Beyond targeting the fascia through deep massage, Hellerwork Structural Integration includes movement education and dialogue to promote self-awareness. Being aware of one’s physical sensations and perceptions is a necessary part of learning to move in a new way, according to this three-fold approach. Movement education is based on the holistic idea that the body, mind, and spirit move together and influence each other in a variety of ways.

What Happens in a Hellerwork Session?

Hellerwork Structural Integration sessions are similar to Rolfing sessions in that they both involve deep, vigorous, and often painful massaging of the muscles and connective tissues. The person receiving the massage remains engaged and actively participates by doing things like rolling or exerting pressure against the practitioner. Participants traditionally remove all clothes aside from undergarments in order to achieve the deepest level of massage.

The techniques developed by Heller expand on Rolf’s approach by adding components of talk therapy and movement education. Dialogue established throughout the session emphasizes inspiration, unconditional love and nurturing emotions. An awareness of one’s physical movements and related sensations is established during talk therapy through principles of somatic psychology, and movement education—how to stand, how to walk, and so on—is provided in-session through direct instructions

Benefits of Hellerwork Structural Integration

Scientific evidence in support of this approach is still limited, though the massage and talk therapy (process dialogue, as it is referred to in the Hellerwork approach) components have both been extensively proven to decrease symptoms of depression and anxiety and reduce physical tension.

Though more scientific evidence is necessary to provide evidence-based support for the approach, anecdotal support implies that for many, this approach to massage therapy can have deep and profound positive effects on emotional health as well as one’s physical well-being and spirituality.

Hellerwork Structural Integration Precautions

The most serious concern related to Heller’s techniques comes from the use of deep tissue massage. Pain is commonly reported with this type of massage, and the treatment carries with it a risk of dislodging clots, spreading infection, and/or worsening a number of other existing health problems. However, there is also evidence that deep tissue massage is a safe and effective means of relieving muscle tension, reducing long-term pain, speeding up injury recoveries, and improving circulation in people who do not have any of these complicating conditions. It is recommended that anyone interested in attending a Hellerwork session first seek the approval of their primary care practitioner.
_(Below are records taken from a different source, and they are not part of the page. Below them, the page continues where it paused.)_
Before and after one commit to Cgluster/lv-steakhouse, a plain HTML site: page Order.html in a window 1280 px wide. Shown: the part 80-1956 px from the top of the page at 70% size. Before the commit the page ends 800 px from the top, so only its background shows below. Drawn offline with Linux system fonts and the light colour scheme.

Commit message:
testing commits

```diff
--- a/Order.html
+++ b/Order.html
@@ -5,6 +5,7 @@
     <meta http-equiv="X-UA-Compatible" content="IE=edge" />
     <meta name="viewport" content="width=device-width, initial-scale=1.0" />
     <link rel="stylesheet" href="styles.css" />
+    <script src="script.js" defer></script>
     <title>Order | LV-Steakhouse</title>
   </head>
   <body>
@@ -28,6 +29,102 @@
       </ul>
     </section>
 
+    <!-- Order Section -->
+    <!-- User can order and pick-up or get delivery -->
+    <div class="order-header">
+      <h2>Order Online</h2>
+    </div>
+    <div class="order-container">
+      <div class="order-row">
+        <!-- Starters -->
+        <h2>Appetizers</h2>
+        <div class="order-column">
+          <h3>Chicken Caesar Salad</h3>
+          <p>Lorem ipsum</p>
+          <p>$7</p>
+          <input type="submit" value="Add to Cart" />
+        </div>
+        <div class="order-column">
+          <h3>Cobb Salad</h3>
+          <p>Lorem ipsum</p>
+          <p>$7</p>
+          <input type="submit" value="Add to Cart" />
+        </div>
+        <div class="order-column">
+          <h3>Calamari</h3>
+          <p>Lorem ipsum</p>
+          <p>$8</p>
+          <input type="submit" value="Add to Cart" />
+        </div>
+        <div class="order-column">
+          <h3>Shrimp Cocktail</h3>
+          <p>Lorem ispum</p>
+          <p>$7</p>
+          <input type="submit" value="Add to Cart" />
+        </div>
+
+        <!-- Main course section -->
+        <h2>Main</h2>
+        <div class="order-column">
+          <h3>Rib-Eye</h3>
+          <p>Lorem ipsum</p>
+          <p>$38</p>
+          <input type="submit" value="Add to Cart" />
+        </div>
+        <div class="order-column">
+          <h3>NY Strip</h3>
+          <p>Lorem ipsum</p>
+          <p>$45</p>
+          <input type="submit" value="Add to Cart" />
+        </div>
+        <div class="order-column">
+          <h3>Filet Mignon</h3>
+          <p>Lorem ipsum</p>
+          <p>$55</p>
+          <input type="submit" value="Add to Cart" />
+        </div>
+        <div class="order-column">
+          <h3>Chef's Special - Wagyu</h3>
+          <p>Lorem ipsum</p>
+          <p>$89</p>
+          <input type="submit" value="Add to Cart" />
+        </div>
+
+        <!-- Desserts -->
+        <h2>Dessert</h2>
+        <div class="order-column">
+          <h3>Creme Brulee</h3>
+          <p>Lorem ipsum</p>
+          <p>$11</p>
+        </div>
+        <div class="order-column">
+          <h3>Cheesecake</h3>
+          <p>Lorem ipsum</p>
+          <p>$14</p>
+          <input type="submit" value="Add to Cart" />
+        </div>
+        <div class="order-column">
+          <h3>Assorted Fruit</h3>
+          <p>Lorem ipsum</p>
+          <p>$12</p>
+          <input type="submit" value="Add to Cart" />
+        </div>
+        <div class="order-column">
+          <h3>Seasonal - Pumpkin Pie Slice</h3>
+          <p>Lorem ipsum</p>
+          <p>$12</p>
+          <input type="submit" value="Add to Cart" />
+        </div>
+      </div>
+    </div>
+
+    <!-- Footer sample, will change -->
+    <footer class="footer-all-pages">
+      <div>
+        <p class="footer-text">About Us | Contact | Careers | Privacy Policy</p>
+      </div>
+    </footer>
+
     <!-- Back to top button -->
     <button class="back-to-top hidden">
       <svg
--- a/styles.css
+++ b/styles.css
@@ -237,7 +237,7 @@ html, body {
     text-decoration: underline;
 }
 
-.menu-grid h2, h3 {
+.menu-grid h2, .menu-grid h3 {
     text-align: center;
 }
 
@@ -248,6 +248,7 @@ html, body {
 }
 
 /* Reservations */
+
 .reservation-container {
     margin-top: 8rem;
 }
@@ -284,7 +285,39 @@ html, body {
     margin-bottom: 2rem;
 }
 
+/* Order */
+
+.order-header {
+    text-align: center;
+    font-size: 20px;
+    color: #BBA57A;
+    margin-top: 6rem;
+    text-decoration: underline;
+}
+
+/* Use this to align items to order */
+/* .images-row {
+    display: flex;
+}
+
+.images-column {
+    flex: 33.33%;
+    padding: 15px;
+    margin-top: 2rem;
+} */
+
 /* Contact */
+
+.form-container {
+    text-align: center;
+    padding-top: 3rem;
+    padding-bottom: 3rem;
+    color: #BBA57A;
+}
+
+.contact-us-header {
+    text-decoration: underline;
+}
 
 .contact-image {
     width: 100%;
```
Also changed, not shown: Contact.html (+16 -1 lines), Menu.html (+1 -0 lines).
Though the talking portion of Hellerwork may be of significant benefit to some, practitioners are not necessarily licensed to provide psychotherapy (though some may be), and people who are seeking therapy from a certified mental health practitioner should be aware of this fact.

References:

  1. About Ida P. Rolf PhD. (n.d.). Retrieved from http://rolfresearchfoundation.org/about/about-ida-p-rolf-phd
  2. Fousekis, K., Mylonas, K., & Charalampopoulou, V. (2014, July 30). Aggressive massage techniques can accelerate safe return after hamstrings strain: A case study of a professional soccer player. Journal of Sports Medicine & Doping Studies. Retrieved from https://www.omicsonline.org/open-access/aggressive-massage-techniques-can-accelerate-safe-return-after-hamstrings-strain-a-case-study-of-a-professional-soccer-player-2161-0673.1000144.php?aid=30943
  3. Kraft, K., Kanter, S., & Janik, H. (2013, August 28). Safety and effectiveness of vibration massage by deep oscillations: A prospective observational study. Evidence-Based Complementary and Alternative Medicine, 2013. Retrieved from https://www.hindawi.com/journals/ecam/2013/679248/abs
  4. Vanderbilt, S. (2004). Structural integration for mind, body, and spirit. Massage Bodywork. Retrieved from http://www.massagetherapy.com/articles/index.php/article_id/684/Hellerwork
  5. What is Hellerwork? (2016). Retrieved from http://hellerwork.com/what-is-hellerwork
  6. Zeltner, B. (2011, April 4). Deep-tissue Hellerwork combines massage and talk therapy to relieve physical, emotional pain of stress. Retrieved from http://www.cleveland.com/healthfit/index.ssf/2011/04/deep-tissue_hellerwork_combine.html